In 2009, Port St. Joe Police Chief David Barnes received two envelopes, postmarked June and August 9, 2009, from Albuquerque, New Mexico. One letter contained a photograph printed on copy paper, of a young boy. Someone had drawn a black band in black ink over the boy’s mouth, seemingly depicting the gag in the 1989 photograph. The second letter contained the original image of the boy with no gag. On August 12, the Star newspaper in Port St. Joe, received a third letter posted from Albuquerque with the same image of the boy with a black marker gag over his mouth. None of the letters had a return address or note that would indicate the child’s identity.
Authorities in Port St. Joe believe the photograph of the young boy has something to do with Tara’s abduction but it remains a mystery.
Tara's Family Vows to Find Her
Tara’s mother Patty and her father John Doel have since passed away. Before her death, Patty suffered several strokes and would keep vigil at a window in the Florida retirement home where she lived with Tara’s father.
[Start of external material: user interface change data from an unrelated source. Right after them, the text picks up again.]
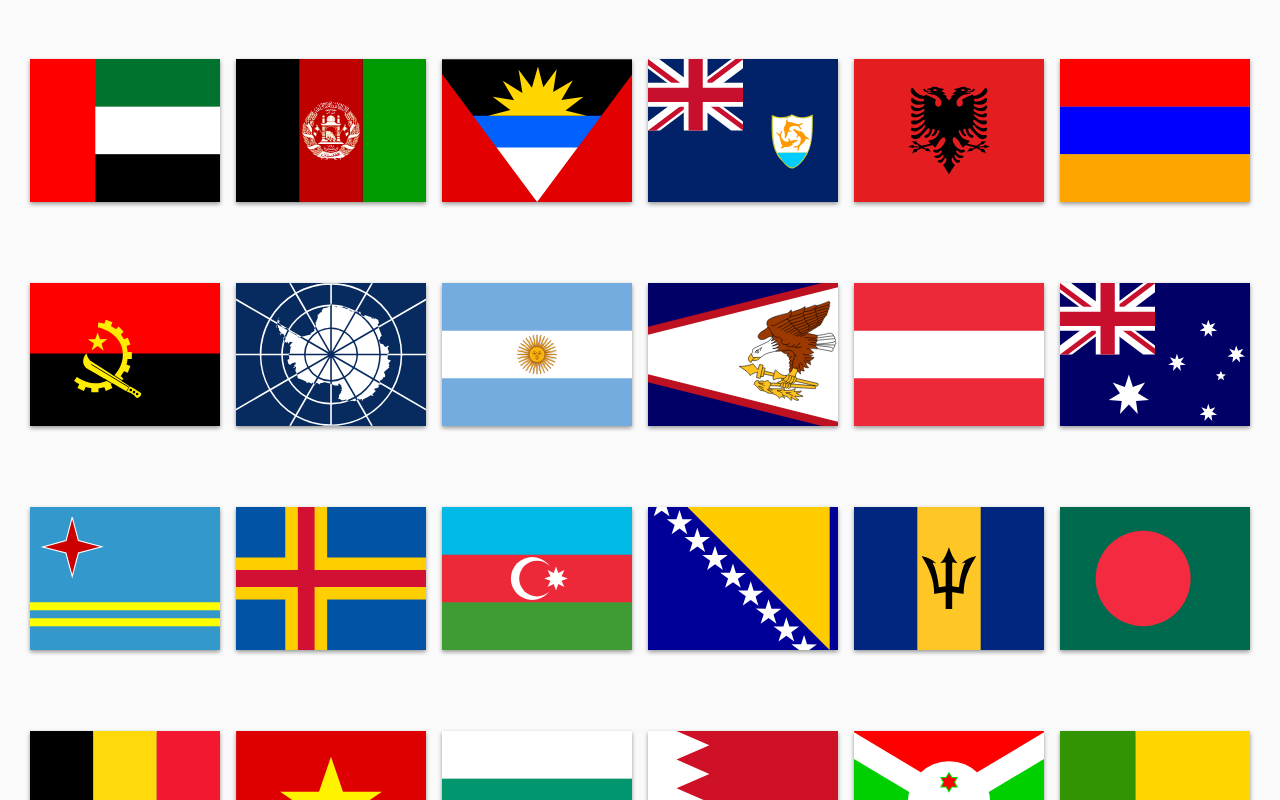
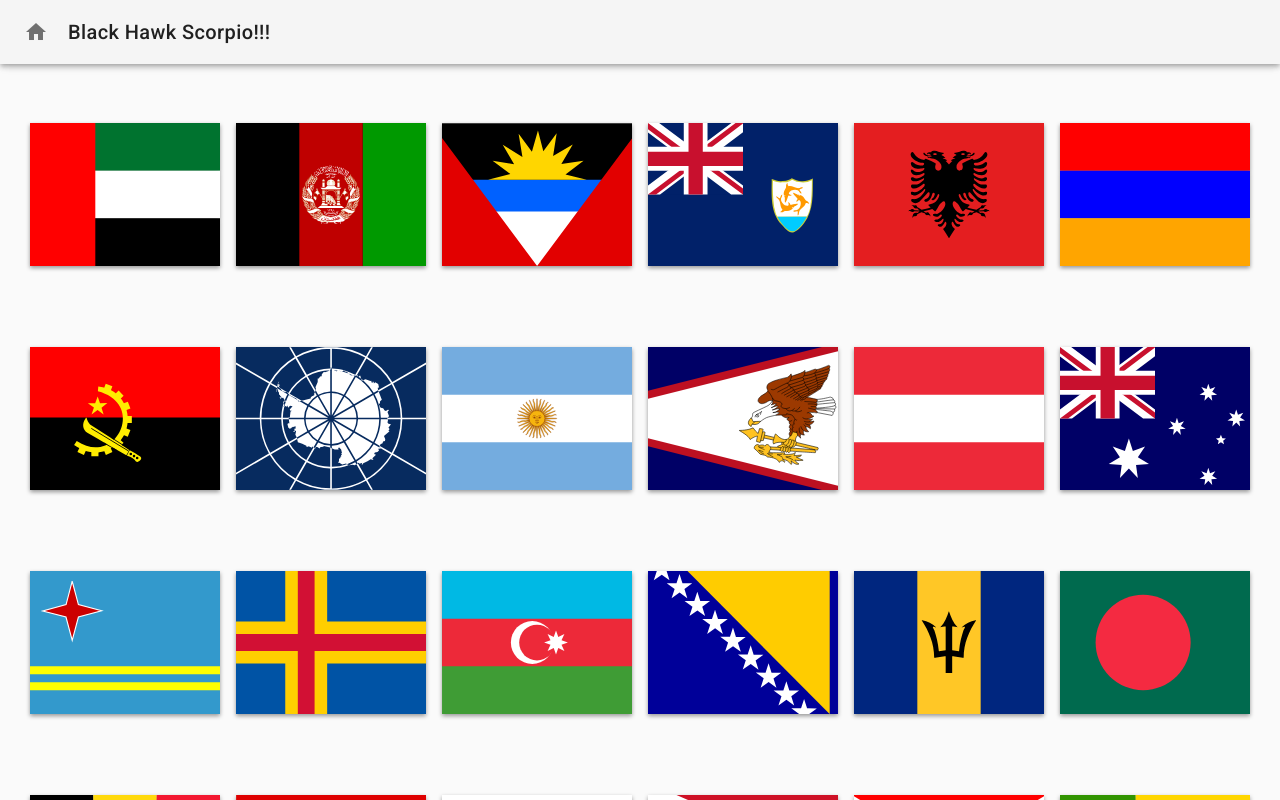
Before and after one commit to mtHuberty/blackhawkscorpio, a Vue app: page / in a window 1280 px wide. Shown: the top 800 px of the page. Built offline with nearby package versions, Linux system fonts and the light colour scheme; no server answers.

Commit message:
Updated to have a navbar with a updated back and home button.

```diff
--- a/src/layouts/DefaultLayout.vue
+++ b/src/layouts/DefaultLayout.vue
@@ -1,18 +1,15 @@
 <template>
     <div>
-        <router-view/>
-        <v-btn
-            color="blue darken-2"
-            fixed
-            dark
-            fab
-            bottom
-            left
-            @click="goBack()"
-            v-if="!isHomePage"
-        >
-            <v-icon>arrow_back</v-icon>
-        </v-btn>
+        <v-toolbar fixed app>
+             <v-btn icon v-if="!isHomePage" @click="goBack()">
+              <v-icon>arrow_back</v-icon>
+            </v-btn>
+            <v-icon v-if="isHomePage">home</v-icon>
+            <v-toolbar-title>Black Hawk Scorpio!!!</v-toolbar-title>
+        </v-toolbar>
+        <v-content>
+            <router-view/>
+        </v-content>
     </div>
 </template>
 <script>
```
It was like the ghost of Tara had followed her there.
Even though they were 2,000 miles away from where Tara had vanished, as Patty looked through her window, she saw her daughter in every cyclist that passed by.
“I’d have to try to explain to her that it wasn’t Tara, that is was a person too old or too young,” John Doel told the Albuquerque Journal in 2006 when Patty had passed away. “Patty was looking for Tara right to the end.”
With Patty's passing, it seemed like the end of the search for Tara. Patty and John had been the driving force, even becoming deputized so they could conduct their own searches and send out thousands of fliers throughout the country. Patty appeared on several national television shows raising awareness of her daughter’s disappearance.
According to the Albuquerque Journal, in 2013, a six-person task force of local and federal law enforcement officers was created to reexamine the case of the University of New Mexico sophomore. A year later, the task force dismantled.
That is when Michele Doel, Tara’s younger sister stepped up and took up where her mother had left off.
Teaming up with Melinda Esquibel, who had known Tara as a member of the Belen High School marching band, they started a new journey together—one to find Tara.
“My mom had sent me an article from Valencia County News-Bulletin in 2008 about how Tara had been missing for 20 years, and I just started crying,” Melinda told the Albuquerque Journal. “That happening had traumatized the community and kind of changed how we felt about safety in our community. We couldn't wrap our minds around what happened to her.”
Melinda lived in Los Angeles and worked in the entertainment industry and was intrigued by the case.
Keeping Tara's Memory Alive
During Christmas 2008, Melinda went home to Belen and had dinner with old friends where she brought up Tara’s disappearance.
She was jolted by the response.
“They said, ‘Oh Melinda, the whole town knows who did it,” Melinda said.
They were referring to the young boys who had been driving the truck and the son of a prominent law enforcement officer.
At that moment, Melinda knew she had to do something to revive Tara’s story and pressure law enforcement to finally bring Tara the justice she so deserved.
Melinda began working on a documentary about Tara’s disappearance and launched a podcast called “Vanished: The Tara Calico Investigation” that has been downloaded over a million times.
Melinda and Michele are realistic. They know officials are unlikely to pursue the case further without a body. However, that only fuels their determination to finish what Patty Doel started—to bring Tara home for a proper burial and to receive the justice she so deserves.
The FBI announced a $20,000 reward in 2019 for specific information about the location of Tara.
If you have any information about the disappearance of Tara Calico, please call the local Albuquerque FBI office at 505-889-1300.
© 2020 Kym L Pasqualini